_Exercise description_.
Repeat exactly the lines below that lie between the line with "Before and after one commit to saparatayev/rsschool-2019Q1-cv, a" and the line with "Also changed, not shown: styles/style.css.", counting both of those lines as part of the answer.

_Source data_.
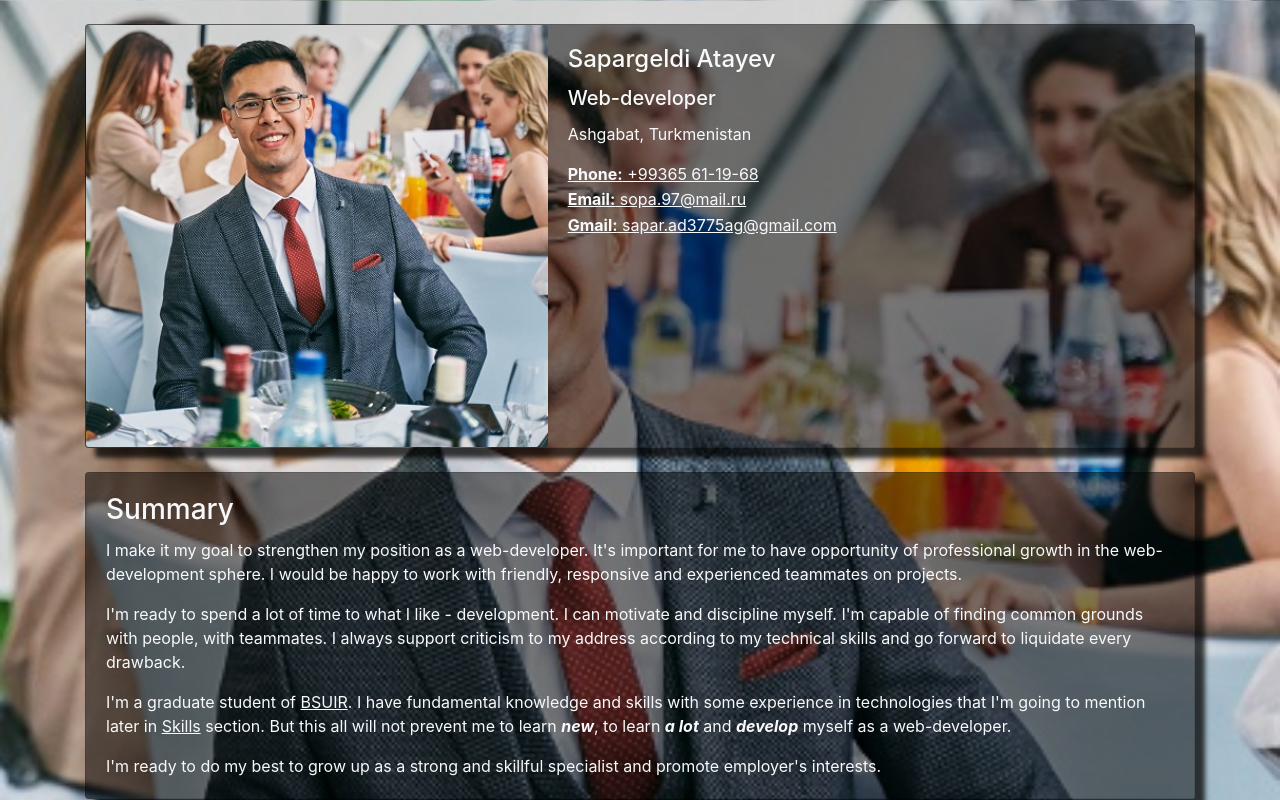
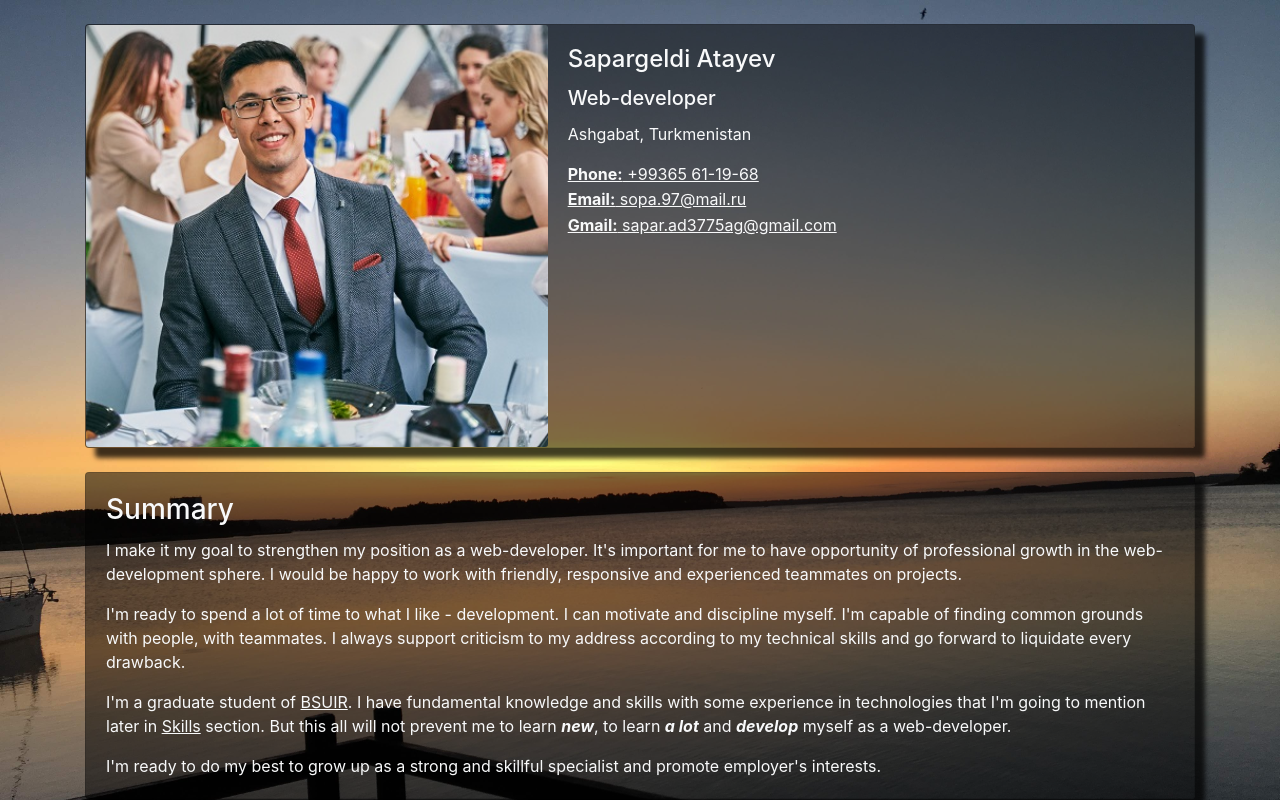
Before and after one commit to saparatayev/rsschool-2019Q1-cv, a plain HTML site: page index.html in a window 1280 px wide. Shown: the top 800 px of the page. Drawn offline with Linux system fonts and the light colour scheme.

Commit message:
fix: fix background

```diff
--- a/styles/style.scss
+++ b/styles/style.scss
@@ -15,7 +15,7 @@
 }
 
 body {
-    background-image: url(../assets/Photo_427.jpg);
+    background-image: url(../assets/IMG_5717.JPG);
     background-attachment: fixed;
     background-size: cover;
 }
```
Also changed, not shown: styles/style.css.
==
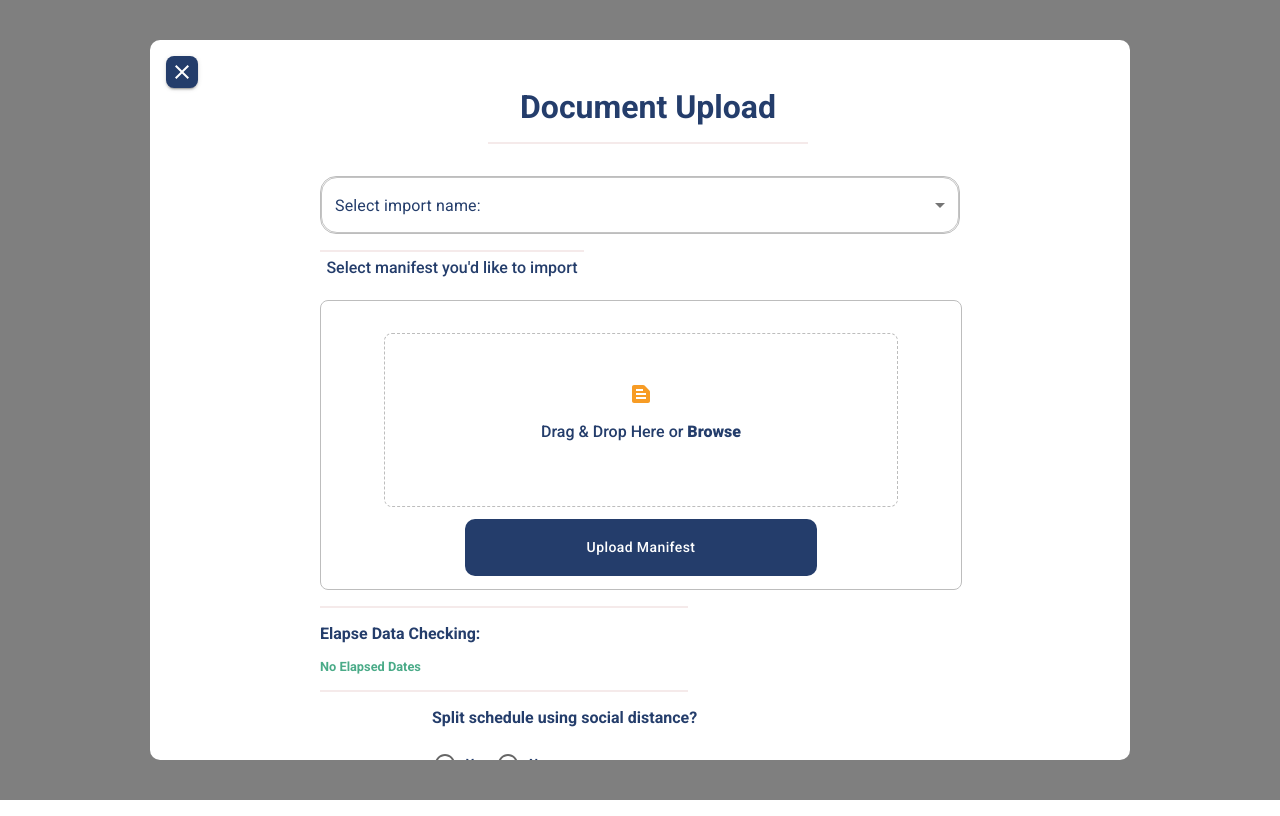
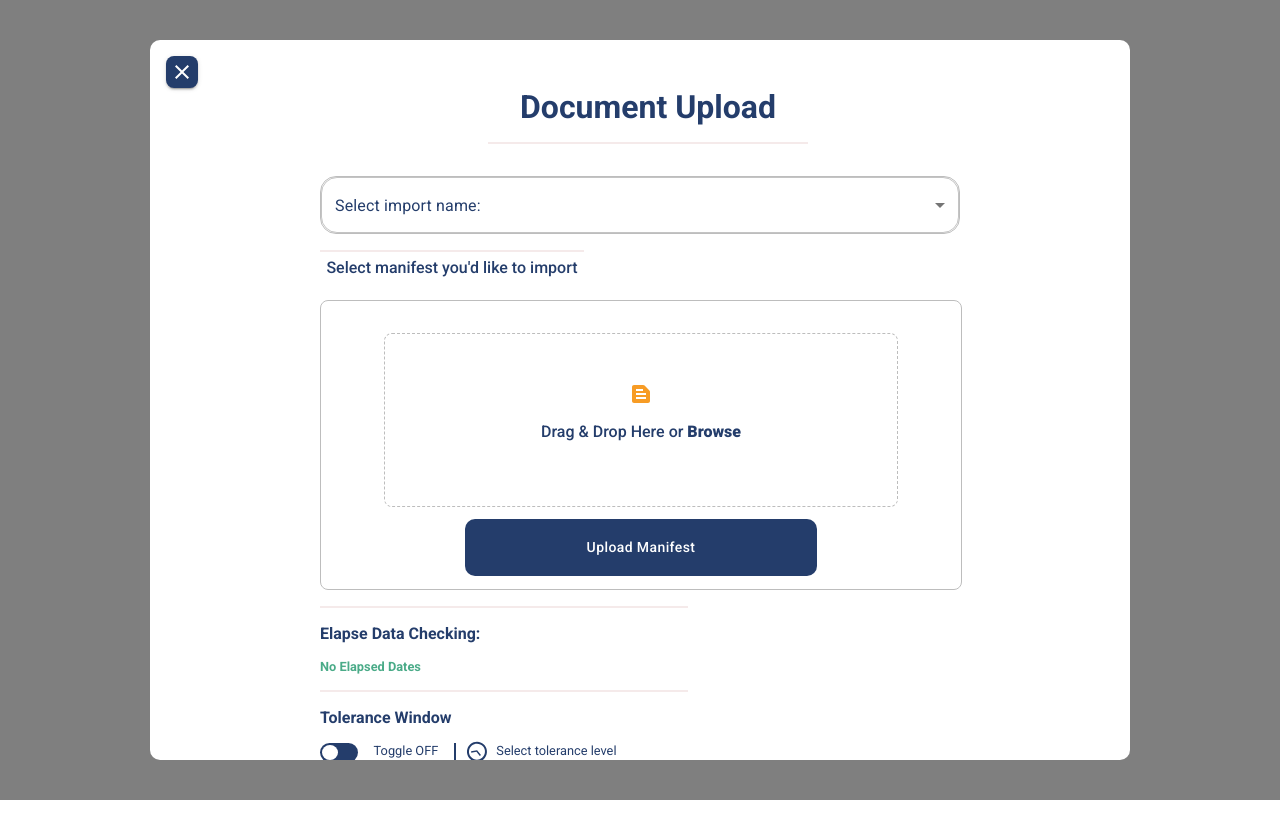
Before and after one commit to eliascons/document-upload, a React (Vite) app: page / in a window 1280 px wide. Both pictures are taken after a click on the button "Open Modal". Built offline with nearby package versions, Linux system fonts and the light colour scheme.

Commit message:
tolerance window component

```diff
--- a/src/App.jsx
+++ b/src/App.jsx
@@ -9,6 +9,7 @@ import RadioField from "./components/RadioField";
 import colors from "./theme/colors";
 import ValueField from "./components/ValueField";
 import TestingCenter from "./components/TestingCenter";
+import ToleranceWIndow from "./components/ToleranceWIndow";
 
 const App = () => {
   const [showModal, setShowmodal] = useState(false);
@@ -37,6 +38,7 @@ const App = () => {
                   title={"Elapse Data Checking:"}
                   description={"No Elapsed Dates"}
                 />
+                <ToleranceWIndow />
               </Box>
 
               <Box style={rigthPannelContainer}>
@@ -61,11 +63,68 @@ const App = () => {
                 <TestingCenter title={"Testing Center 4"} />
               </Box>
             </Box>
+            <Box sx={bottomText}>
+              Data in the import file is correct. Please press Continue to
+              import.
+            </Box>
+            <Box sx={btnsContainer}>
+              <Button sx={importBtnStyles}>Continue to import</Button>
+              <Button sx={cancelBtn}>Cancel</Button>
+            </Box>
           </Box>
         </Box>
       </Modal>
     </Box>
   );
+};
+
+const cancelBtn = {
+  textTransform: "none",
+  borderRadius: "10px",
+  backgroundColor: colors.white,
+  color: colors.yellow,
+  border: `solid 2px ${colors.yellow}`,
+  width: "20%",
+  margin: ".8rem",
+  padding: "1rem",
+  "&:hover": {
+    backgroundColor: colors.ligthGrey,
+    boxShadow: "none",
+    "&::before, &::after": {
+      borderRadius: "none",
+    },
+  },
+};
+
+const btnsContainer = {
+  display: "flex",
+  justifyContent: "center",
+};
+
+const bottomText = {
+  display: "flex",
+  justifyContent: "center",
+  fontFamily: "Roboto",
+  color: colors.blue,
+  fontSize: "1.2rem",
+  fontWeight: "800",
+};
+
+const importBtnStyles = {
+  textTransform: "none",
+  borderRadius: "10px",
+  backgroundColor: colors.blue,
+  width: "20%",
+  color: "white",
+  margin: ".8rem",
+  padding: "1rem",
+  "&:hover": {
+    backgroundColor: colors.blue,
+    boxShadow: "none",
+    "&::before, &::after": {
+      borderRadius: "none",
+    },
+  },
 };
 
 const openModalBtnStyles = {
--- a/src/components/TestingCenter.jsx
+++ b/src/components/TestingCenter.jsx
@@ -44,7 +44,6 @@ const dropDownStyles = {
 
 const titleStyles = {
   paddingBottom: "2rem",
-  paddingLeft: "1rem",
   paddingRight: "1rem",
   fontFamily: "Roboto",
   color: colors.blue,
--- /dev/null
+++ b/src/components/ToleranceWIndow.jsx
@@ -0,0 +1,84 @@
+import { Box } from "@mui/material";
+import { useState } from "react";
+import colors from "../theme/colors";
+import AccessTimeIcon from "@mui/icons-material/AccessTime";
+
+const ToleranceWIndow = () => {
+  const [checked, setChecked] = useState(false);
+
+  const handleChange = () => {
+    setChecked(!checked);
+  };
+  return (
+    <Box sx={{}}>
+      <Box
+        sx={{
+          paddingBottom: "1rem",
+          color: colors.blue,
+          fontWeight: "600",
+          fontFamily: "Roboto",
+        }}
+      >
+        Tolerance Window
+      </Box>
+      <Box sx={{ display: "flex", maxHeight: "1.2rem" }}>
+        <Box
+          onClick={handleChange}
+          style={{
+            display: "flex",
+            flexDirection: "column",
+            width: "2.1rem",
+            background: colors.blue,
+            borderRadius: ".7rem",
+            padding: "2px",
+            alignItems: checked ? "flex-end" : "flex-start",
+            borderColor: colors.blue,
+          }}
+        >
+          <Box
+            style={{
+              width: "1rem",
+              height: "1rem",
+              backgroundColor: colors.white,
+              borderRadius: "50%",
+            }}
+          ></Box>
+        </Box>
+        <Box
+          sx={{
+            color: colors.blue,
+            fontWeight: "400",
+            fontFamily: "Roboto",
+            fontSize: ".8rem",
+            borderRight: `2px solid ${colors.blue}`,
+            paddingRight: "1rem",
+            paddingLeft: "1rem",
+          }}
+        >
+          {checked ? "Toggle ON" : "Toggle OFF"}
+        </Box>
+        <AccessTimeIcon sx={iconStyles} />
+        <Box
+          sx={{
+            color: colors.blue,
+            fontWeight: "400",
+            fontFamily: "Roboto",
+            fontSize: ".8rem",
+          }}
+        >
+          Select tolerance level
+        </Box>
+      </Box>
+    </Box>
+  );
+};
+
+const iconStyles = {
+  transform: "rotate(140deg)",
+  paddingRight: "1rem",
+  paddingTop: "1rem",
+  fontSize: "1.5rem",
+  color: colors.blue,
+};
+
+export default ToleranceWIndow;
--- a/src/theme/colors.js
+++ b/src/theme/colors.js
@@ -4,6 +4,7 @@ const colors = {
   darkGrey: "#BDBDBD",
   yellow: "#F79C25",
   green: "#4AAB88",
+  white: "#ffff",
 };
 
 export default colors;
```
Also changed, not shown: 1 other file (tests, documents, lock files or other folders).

_Written reply_.
Before and after one commit to saparatayev/rsschool-2019Q1-cv, a plain HTML site: page index.html in a window 1280 px wide. Shown: the top 800 px of the page. Drawn offline with Linux system fonts and the light colour scheme.

Commit message:
fix: fix background

```diff
--- a/styles/style.scss
+++ b/styles/style.scss
@@ -15,7 +15,7 @@
 }
 
 body {
-    background-image: url(../assets/Photo_427.jpg);
+    background-image: url(../assets/IMG_5717.JPG);
     background-attachment: fixed;
     background-size: cover;
 }
```
Also changed, not shown: styles/style.css.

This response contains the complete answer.